A Brief History of the Hackley Union Bank Building
With no expense spared in its design, the high-end Hackley Union Bank Building embodied the growth and prosperity of Muskegon, Mich. It featured a 4-story curved, all-granite staircase with ornate metal-crafted railings; two large bank vaults with safety-deposit boxes and huge round vault doors; and large concrete columns throughout.
By the late 1960s, the building was given a facelift with white marble and black serpentine, which is still present on the building’s exterior today. In the 1970s, a 2-acre, eight-block indoor mall was built, surrounding the building and attached on all sides, which effectively preserved the structure. To create what would be known as the Muskegon Mall, four additional historic buildings were treated similarly, but dozens of other buildings were demolished to build the modern mall. As was common in the late 1990s, large outlet malls and suburban malls caused the Muskegon Mall to fail and, by 2003, the largely empty mall was scheduled to be demolished. With the fierce support of community members, the Hackley Union Bank Building was saved.
Despite the unique opportunity to be redeveloped (including a time when the price of the property was just $200,000), for many years, developers passed on the vacant building. Parkland Properties purchased the building for $1 in 2008 with the intent to transform it into condominiums. Jon Rooks, Parkland Properties’ president, was initially attracted to the building because of its rich history, height, and quality, in addition to its proximity to public transportation, shopping, entertainment, restaurants and two colleges.
When the economy spiraled in 2008, Rooks had to postpone his plans to convert the building and, for the next nine years, it remained unoccupied while Rooks hoped someone would buy it, spurring development in the area. As factories and industry closed on the shores of Muskegon Lake, the focus largely shifted to residential development in the urban core, spurring more than $50 million in construction activity, in hopes of drawing people downtown to live and further support businesses and retail. Still, no investors were interested in purchasing the Hackley Building because of architectural challenges and perceived construction risk.
In 2017, recognizing the increasing demand for downtown housing, Parkland Properties representatives made the decision to complete the project.
In Search of Civil War Gold
The Hackley Building was featured on a 2019 episode of the History Channel’s “The Curse of Civil War Gold”. A team from the show believed the building’s namesake, Charles Hackley, had acquired the Confederate’s Civil War gold after the war ended. During the Civil War, Muskegon, Mich., had more millionaires per capita than any other city in the nation, and Hackley, who was a lumber baron, was one of these millionaires. The History Channel team thought some of the gold was hidden in the Hackley Building’s basement behind clay walls or in one of the existing vaults.

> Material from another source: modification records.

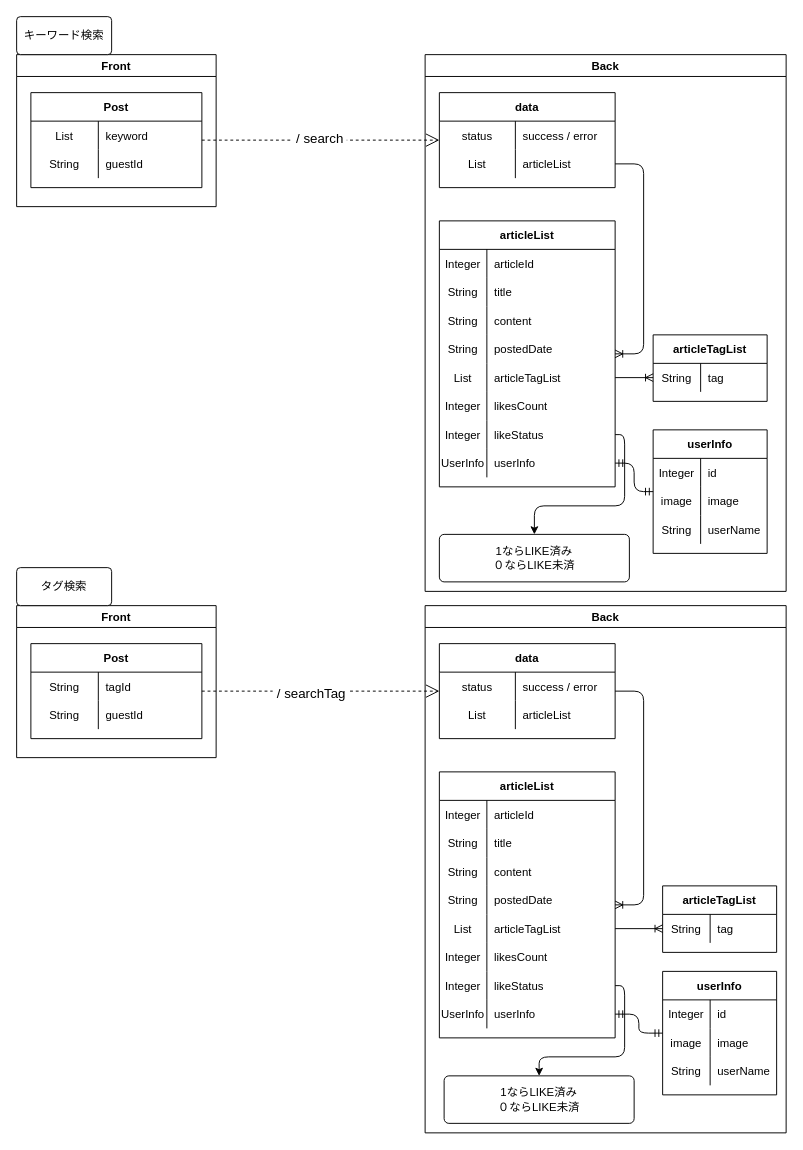
The draw.io diagram page "[表示]検索記事一覧" (3 of 18) of Designs/基本設計.drawio in yusuke-rakus/Qiish, before the edit. Source tidied: cells renumbered, new cells numbered last; positions are measured from the earlier drawing's top-left corner, leaving out a move shared by most shapes. Both pictures are drawn from the tidied source at 95%, with x=0, y=0 at pixel (16, 16).
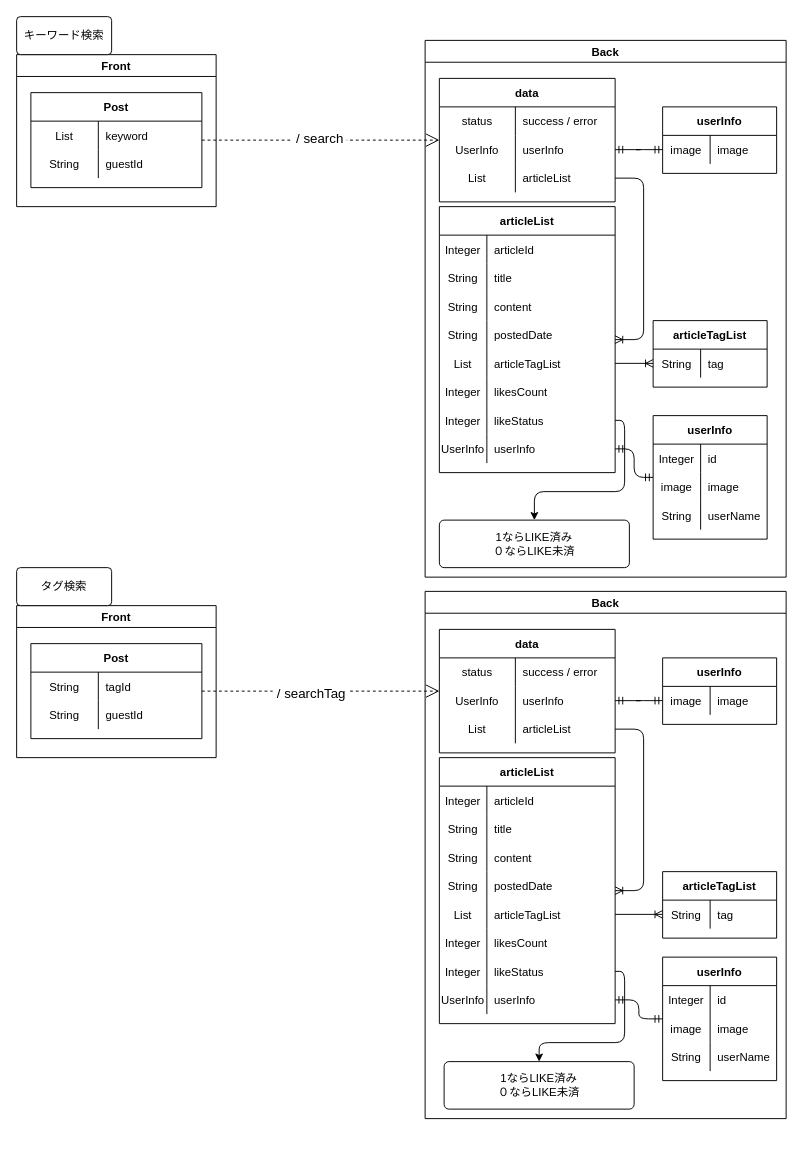
Above is the later version.

Commit message:
基本設計の修正（キーワード検索、タグ検索）

Unchanged cells that the change refers to:
```xml
<mxCell id="7" style="shape=partialRectangle;fillColor=none;top=0;left=0;bottom=0;right=0;points=[[0,0.5],[1,0.5]];portConstraint=eastwest;" parent="3" vertex="1">
  <mxGeometry y="60" width="185" height="30" as="geometry" />
</mxCell>
<mxCell id="10" value="articleList" style="shape=table;startSize=30;childLayout=tableLayout;rowLines=0;fontStyle=1;align=center;" parent="2" vertex="1">
  <mxGeometry x="15" y="175" width="185" height="280" as="geometry" />
</mxCell>
<mxCell id="69" style="shape=partialRectangle;fillColor=none;top=0;left=0;bottom=0;right=0;points=[[0,0.5],[1,0.5]];portConstraint=eastwest;" parent="65" vertex="1">
  <mxGeometry y="60" width="185" height="30" as="geometry" />
</mxCell>
<mxCell id="72" value="articleList" style="shape=table;startSize=30;childLayout=tableLayout;rowLines=0;fontStyle=1;align=center;" parent="64" vertex="1">
  <mxGeometry x="15" y="175" width="185" height="280" as="geometry" />
</mxCell>
```

The edit, as a diff of the source:
```diff
@@
     <mxCell id="2" value="Back" style="swimlane;" parent="1" vertex="1">
-      <mxGeometry x="430" y="40" width="380" height="565" as="geometry" />
+      <mxGeometry x="430" y="25" width="380" height="565" as="geometry" />
     </mxCell>
     <mxCell id="3" value="data" style="shape=table;startSize=30;childLayout=tableLayout;rowLines=0;fontStyle=1;align=center;" parent="2" vertex="1">
-      <mxGeometry x="15" y="40" width="185" height="100" as="geometry" />
+      <mxGeometry x="15" y="40" width="185" height="130" as="geometry" />
     </mxCell>
@@
-    <mxCell id="8" value="List" style="shape=partialRectangle;fillColor=none;top=0;left=0;bottom=0;right=0;fontStyle=0;overflow=hidden;" parent="7" vertex="1">
+    <mxCell id="8" value="UserInfo" style="shape=partialRectangle;fillColor=none;top=0;left=0;bottom=0;right=0;fontStyle=0;overflow=hidden;" parent="7" vertex="1">
       <mxGeometry width="80" height="30" as="geometry" />
     </mxCell>
-    <mxCell id="9" value="articleList" style="shape=partialRectangle;fillColor=none;top=0;left=0;bottom=0;right=0;align=left;spacingLeft=6;fontStyle=0;overflow=hidden;" parent="7" vertex="1">
+    <mxCell id="9" value="userInfo" style="shape=partialRectangle;fillColor=none;top=0;left=0;bottom=0;right=0;align=left;spacingLeft=6;fontStyle=0;overflow=hidden;" parent="7" vertex="1">
       <mxGeometry x="80" width="105" height="30" as="geometry" />
     </mxCell>
+    <mxCell id="128" style="shape=partialRectangle;fillColor=none;top=0;left=0;bottom=0;right=0;points=[[0,0.5],[1,0.5]];portConstraint=eastwest;" parent="3" vertex="1">
+      <mxGeometry y="90" width="185" height="30" as="geometry" />
+    </mxCell>
+    <mxCell id="129" value="List" style="shape=partialRectangle;fillColor=none;top=0;left=0;bottom=0;right=0;fontStyle=0;overflow=hidden;" parent="128" vertex="1">
+      <mxGeometry width="80" height="30" as="geometry" />
+    </mxCell>
+    <mxCell id="130" value="articleList" style="shape=partialRectangle;fillColor=none;top=0;left=0;bottom=0;right=0;align=left;spacingLeft=6;fontStyle=0;overflow=hidden;" parent="128" vertex="1">
+      <mxGeometry x="80" width="105" height="30" as="geometry" />
+    </mxCell>
@@
-    <mxCell id="39" style="edgeStyle=entityRelationEdgeStyle;fontSize=12;html=1;endArrow=ERoneToMany;exitX=1;exitY=0.5;exitDx=0;exitDy=0;" parent="2" edge="1" source="7" target="10">
+    <mxCell id="39" style="edgeStyle=entityRelationEdgeStyle;fontSize=12;html=1;endArrow=ERoneToMany;exitX=1;exitY=0.5;exitDx=0;exitDy=0;" parent="2" edge="1" source="128" target="10">
       <mxGeometry relative="1" as="geometry" />
     </mxCell>
@@
+    <mxCell id="131" value="userInfo" style="shape=table;startSize=30;childLayout=tableLayout;rowLines=0;fontStyle=1;align=center;" parent="2" vertex="1">
+      <mxGeometry x="250" y="70" width="120" height="70" as="geometry" />
+    </mxCell>
+    <mxCell id="132" style="shape=partialRectangle;fillColor=none;top=0;left=0;bottom=0;right=0;points=[[0,0.5],[1,0.5]];portConstraint=eastwest;" parent="131" vertex="1">
+      <mxGeometry y="30" width="120" height="30" as="geometry" />
+    </mxCell>
+    <mxCell id="133" value="image" style="shape=partialRectangle;fillColor=none;top=0;left=0;bottom=0;right=0;overflow=hidden;" parent="132" vertex="1">
+      <mxGeometry width="50" height="30" as="geometry" />
+    </mxCell>
+    <mxCell id="134" value="image" style="shape=partialRectangle;fillColor=none;top=0;left=0;bottom=0;right=0;align=left;spacingLeft=6;overflow=hidden;" parent="132" vertex="1">
+      <mxGeometry x="50" width="70" height="30" as="geometry" />
+    </mxCell>
+    <mxCell id="135" style="edgeStyle=entityRelationEdgeStyle;fontSize=12;html=1;endArrow=ERmandOne;startArrow=ERmandOne;exitX=1;exitY=0.5;exitDx=0;exitDy=0;entryX=0;entryY=0.5;entryDx=0;entryDy=0;" parent="2" edge="1" source="7" target="132">
+      <mxGeometry relative="1" as="geometry" />
+    </mxCell>
@@
     <mxCell id="64" value="Back" style="swimlane;" parent="1" vertex="1">
-      <mxGeometry x="430" y="620" width="380" height="555" as="geometry" />
+      <mxGeometry x="430" y="605" width="380" height="555" as="geometry" />
     </mxCell>
     <mxCell id="65" value="data" style="shape=table;startSize=30;childLayout=tableLayout;rowLines=0;fontStyle=1;align=center;" parent="64" vertex="1">
-      <mxGeometry x="15" y="40" width="185" height="100" as="geometry" />
+      <mxGeometry x="15" y="40" width="185" height="130" as="geometry" />
     </mxCell>
@@
-    <mxCell id="70" value="List" style="shape=partialRectangle;fillColor=none;top=0;left=0;bottom=0;right=0;fontStyle=0;overflow=hidden;" parent="69" vertex="1">
+    <mxCell id="70" value="UserInfo" style="shape=partialRectangle;fillColor=none;top=0;left=0;bottom=0;right=0;fontStyle=0;overflow=hidden;" parent="69" vertex="1">
       <mxGeometry width="80" height="30" as="geometry" />
     </mxCell>
-    <mxCell id="71" value="articleList" style="shape=partialRectangle;fillColor=none;top=0;left=0;bottom=0;right=0;align=left;spacingLeft=6;fontStyle=0;overflow=hidden;" parent="69" vertex="1">
+    <mxCell id="71" value="userInfo" style="shape=partialRectangle;fillColor=none;top=0;left=0;bottom=0;right=0;align=left;spacingLeft=6;fontStyle=0;overflow=hidden;" parent="69" vertex="1">
       <mxGeometry x="80" width="105" height="30" as="geometry" />
     </mxCell>
+    <mxCell id="136" style="shape=partialRectangle;fillColor=none;top=0;left=0;bottom=0;right=0;points=[[0,0.5],[1,0.5]];portConstraint=eastwest;" parent="65" vertex="1">
+      <mxGeometry y="90" width="185" height="30" as="geometry" />
+    </mxCell>
+    <mxCell id="137" value="List" style="shape=partialRectangle;fillColor=none;top=0;left=0;bottom=0;right=0;fontStyle=0;overflow=hidden;" parent="136" vertex="1">
+      <mxGeometry width="80" height="30" as="geometry" />
+    </mxCell>
+    <mxCell id="138" value="articleList" style="shape=partialRectangle;fillColor=none;top=0;left=0;bottom=0;right=0;align=left;spacingLeft=6;fontStyle=0;overflow=hidden;" parent="136" vertex="1">
+      <mxGeometry x="80" width="105" height="30" as="geometry" />
+    </mxCell>
@@
-    <mxCell id="101" style="edgeStyle=entityRelationEdgeStyle;fontSize=12;html=1;endArrow=ERoneToMany;" parent="64" edge="1" source="65" target="72">
+    <mxCell id="101" style="edgeStyle=entityRelationEdgeStyle;fontSize=12;html=1;endArrow=ERoneToMany;exitX=1;exitY=0.5;exitDx=0;exitDy=0;" parent="64" edge="1" source="136" target="72">
       <mxGeometry relative="1" as="geometry" />
     </mxCell>
@@
+    <mxCell id="139" value="userInfo" style="shape=table;startSize=30;childLayout=tableLayout;rowLines=0;fontStyle=1;align=center;" parent="64" vertex="1">
+      <mxGeometry x="250" y="70" width="120" height="70" as="geometry" />
+    </mxCell>
+    <mxCell id="140" style="shape=partialRectangle;fillColor=none;top=0;left=0;bottom=0;right=0;points=[[0,0.5],[1,0.5]];portConstraint=eastwest;" parent="139" vertex="1">
+      <mxGeometry y="30" width="120" height="30" as="geometry" />
+    </mxCell>
+    <mxCell id="141" value="image" style="shape=partialRectangle;fillColor=none;top=0;left=0;bottom=0;right=0;overflow=hidden;" parent="140" vertex="1">
+      <mxGeometry width="50" height="30" as="geometry" />
+    </mxCell>
+    <mxCell id="142" value="image" style="shape=partialRectangle;fillColor=none;top=0;left=0;bottom=0;right=0;align=left;spacingLeft=6;overflow=hidden;" parent="140" vertex="1">
+      <mxGeometry x="50" width="70" height="30" as="geometry" />
+    </mxCell>
+    <mxCell id="143" style="edgeStyle=entityRelationEdgeStyle;fontSize=12;html=1;endArrow=ERmandOne;startArrow=ERmandOne;entryX=0;entryY=0.5;entryDx=0;entryDy=0;exitX=1;exitY=0.5;exitDx=0;exitDy=0;" parent="64" edge="1" source="69" target="140">
+      <mxGeometry relative="1" as="geometry" />
+    </mxCell>
```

Ultimately, the History Channel team did not find any gold hidden in the building.
ARCHITECT AND INTERIOR DESIGNER // Ghafari Associates LLC

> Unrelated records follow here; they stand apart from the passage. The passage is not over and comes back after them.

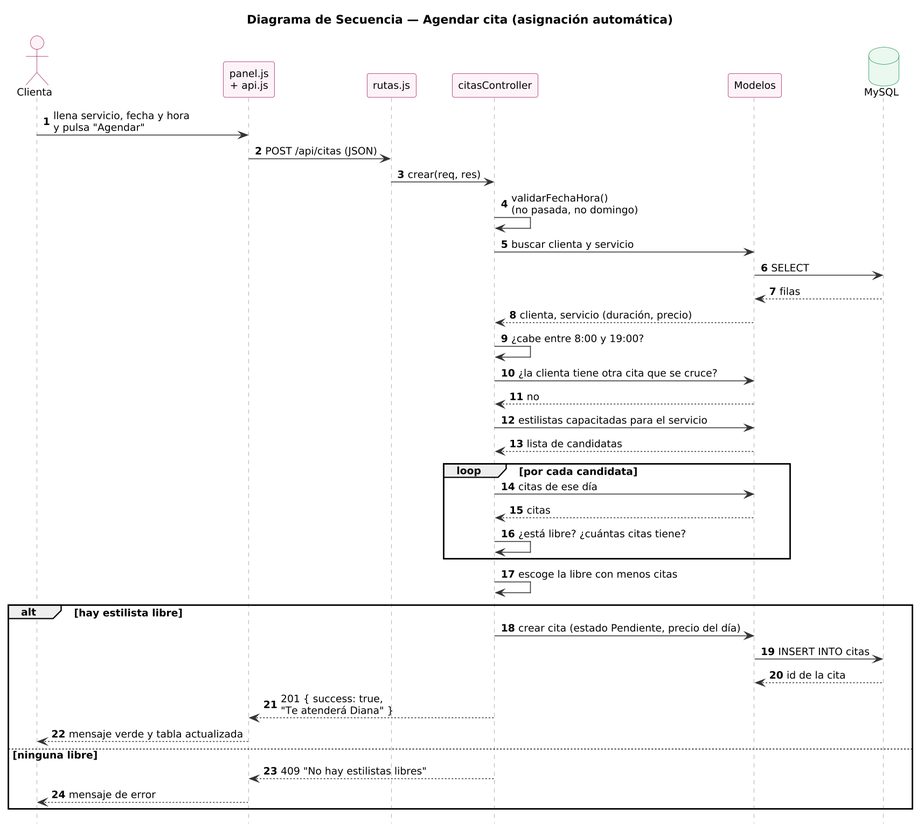
Before: docs/diagramas/Secuencia_Agendar_Cita.png, a diagram exported from PlantUML (cesar-pestana26/bellastyle-manager).
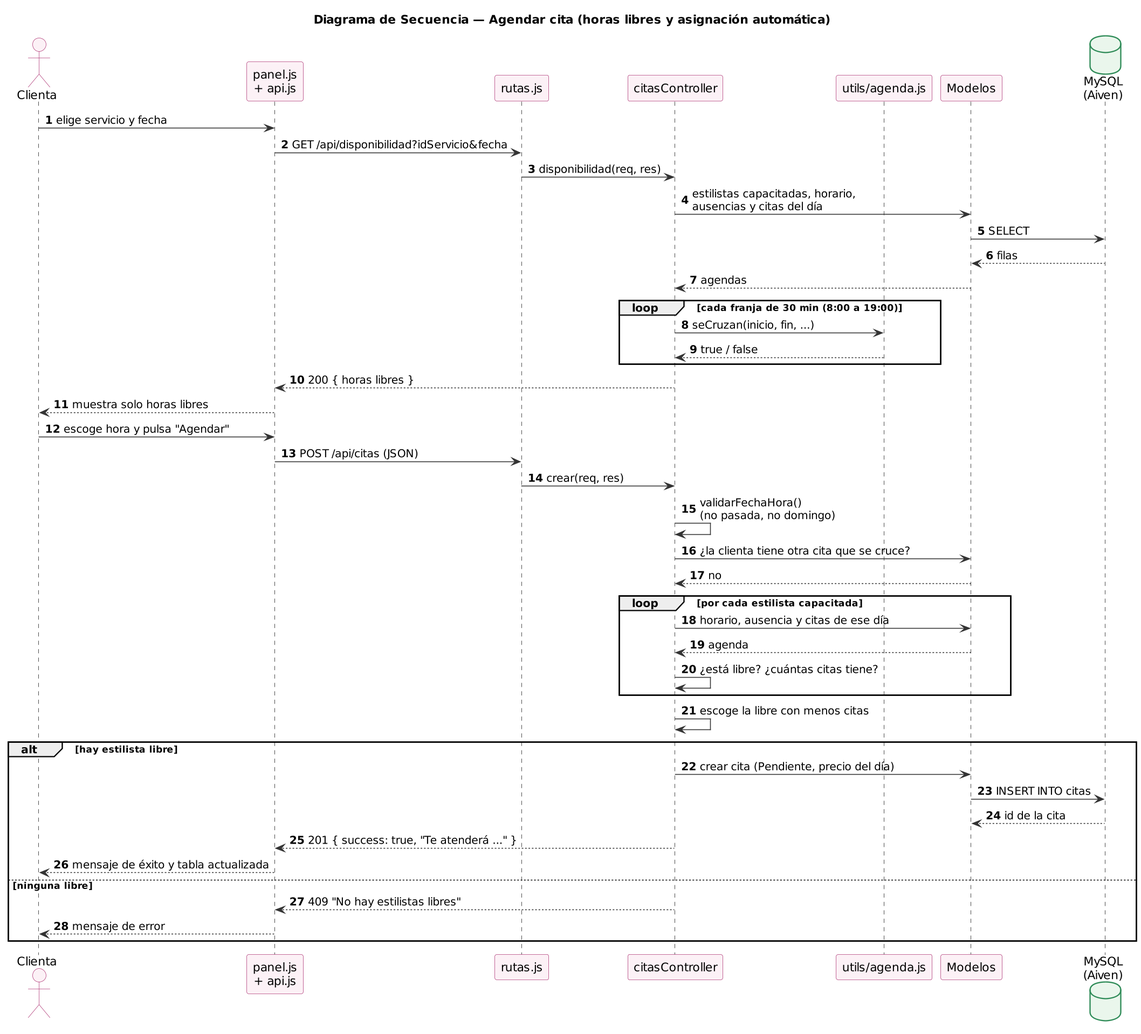
The same diagram one commit later.

The edit, as a diff of the source:
```diff
@@ -1,57 +1,48 @@
 @startuml Secuencia_Agendar_Cita
-skinparamlocked dpi 150
-title Diagrama de Secuencia — Agendar cita (asignación automática)
-skinparam shadowing false
-skinparam defaultFontName Arial
-skinparam defaultFontSize 12
-skinparam sequence {
-  ParticipantBackgroundColor #FDF2F8
-  ParticipantBorderColor #A01F5F
-  LifeLineBorderColor #999999
-  ArrowColor #333333
-}
+!include skin.iuml
+title Diagrama de Secuencia — Agendar cita (horas libres y asignación automática)
 autonumber
-hide footbox
-skinparam actorBackgroundColor #FDF2F8
-skinparam actorBorderColor #A01F5F
-skinparam databaseBackgroundColor #EAF8EF
-skinparam databaseBorderColor #17904A
+actor Clienta
+participant "panel.js\n+ api.js" as UI
+participant "rutas.js" as R
+participant "citasController" as CC
+participant "utils/agenda.js" as AG
+participant "Modelos" as M
+database "MySQL\n(Aiven)" as DB
 
-actor Clienta
-participant "panel.js\n+ api.js" as FE
-participant "rutas.js" as RT
-participant "citasController" as CC
-participant "Modelos" as MO
-database "MySQL" as DB
-
-Clienta -> FE : llena servicio, fecha y hora\ny pulsa "Agendar"
-FE -> RT : POST /api/citas (JSON)
-RT -> CC : crear(req, res)
+Clienta -> UI : elige servicio y fecha
+UI -> R : GET /api/disponibilidad?idServicio&fecha
+R -> CC : disponibilidad(req, res)
+CC -> M : estilistas capacitadas, horario,\nausencias y citas del día
+M -> DB : SELECT
+DB --> M : filas
+M --> CC : agendas
+loop cada franja de 30 min (8:00 a 19:00)
+  CC -> AG : seCruzan(inicio, fin, ...)
+  AG --> CC : true / false
+end
+CC --> UI : 200 { horas libres }
+UI --> Clienta : muestra solo horas libres
+Clienta -> UI : escoge hora y pulsa "Agendar"
+UI -> R : POST /api/citas (JSON)
+R -> CC : crear(req, res)
 CC -> CC : validarFechaHora()\n(no pasada, no domingo)
-CC -> MO : buscar clienta y servicio
-MO -> DB : SELECT
-DB --> MO : filas
-MO --> CC : clienta, servicio (duración, precio)
-CC -> CC : ¿cabe entre 8:00 y 19:00?
-CC -> MO : ¿la clienta tiene otra cita que se cruce?
-MO --> CC : no
-CC -> MO : estilistas capacitadas para el servicio
-MO --> CC : lista de candidatas
-loop por cada candidata
-  CC -> MO : citas de ese día
-  MO --> CC : citas
+CC -> M : ¿la clienta tiene otra cita que se cruce?
+M --> CC : no
+loop por cada estilista capacitada
+  CC -> M : horario, ausencia y citas de ese día
+  M --> CC : agenda
   CC -> CC : ¿está libre? ¿cuántas citas tiene?
 end
 CC -> CC : escoge la libre con menos citas
-
 alt hay estilista libre
-  CC -> MO : crear cita (estado Pendiente, precio del día)
-  MO -> DB : INSERT INTO citas
-  DB --> MO : id de la cita
-  CC --> FE : 201 { success: true,\n"Te atenderá Diana" }
-  FE --> Clienta : mensaje verde y tabla actualizada
+  CC -> M : crear cita (Pendiente, precio del día)
+  M -> DB : INSERT INTO citas
+  DB --> M : id de la cita
+  CC --> UI : 201 { success: true, "Te atenderá ..." }
+  UI --> Clienta : mensaje de éxito y tabla actualizada
 else ninguna libre
-  CC --> FE : 409 "No hay estilistas libres"
-  FE --> Clienta : mensaje de error
+  CC --> UI : 409 "No hay estilistas libres"
+  UI --> Clienta : mensaje de error
 end
 @enduml
```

GENERAL CONTRACTOR // Visser Brothers
MEP ENGINEER // Classic Engineering
STRUCTURAL ENGINEER // JDH Engineering
APARTMENT STAGING, LOBBY FIXTURES AND ARTWORK // Tylor Devereaux Interior Design
CARPET // Lure 18585 and Azure Heather from Shaw Contract
WALLCOVERING // Sway in Firefly from Knoll
CERAMIC BACKSPLASH // Expression in Dusk from Ceramic Tiles International
LUXURY VINYL TILE // Silver Spur Oak Embossed from Eagle Creek
CABINETRY // Avenue Laminate Cabinetry in Classic White from Armstrong Advanta
ACOUSTIC CEILING TILE // Armstrong Ceiling & Wall Solutions
HEAT PUMPS // Carrier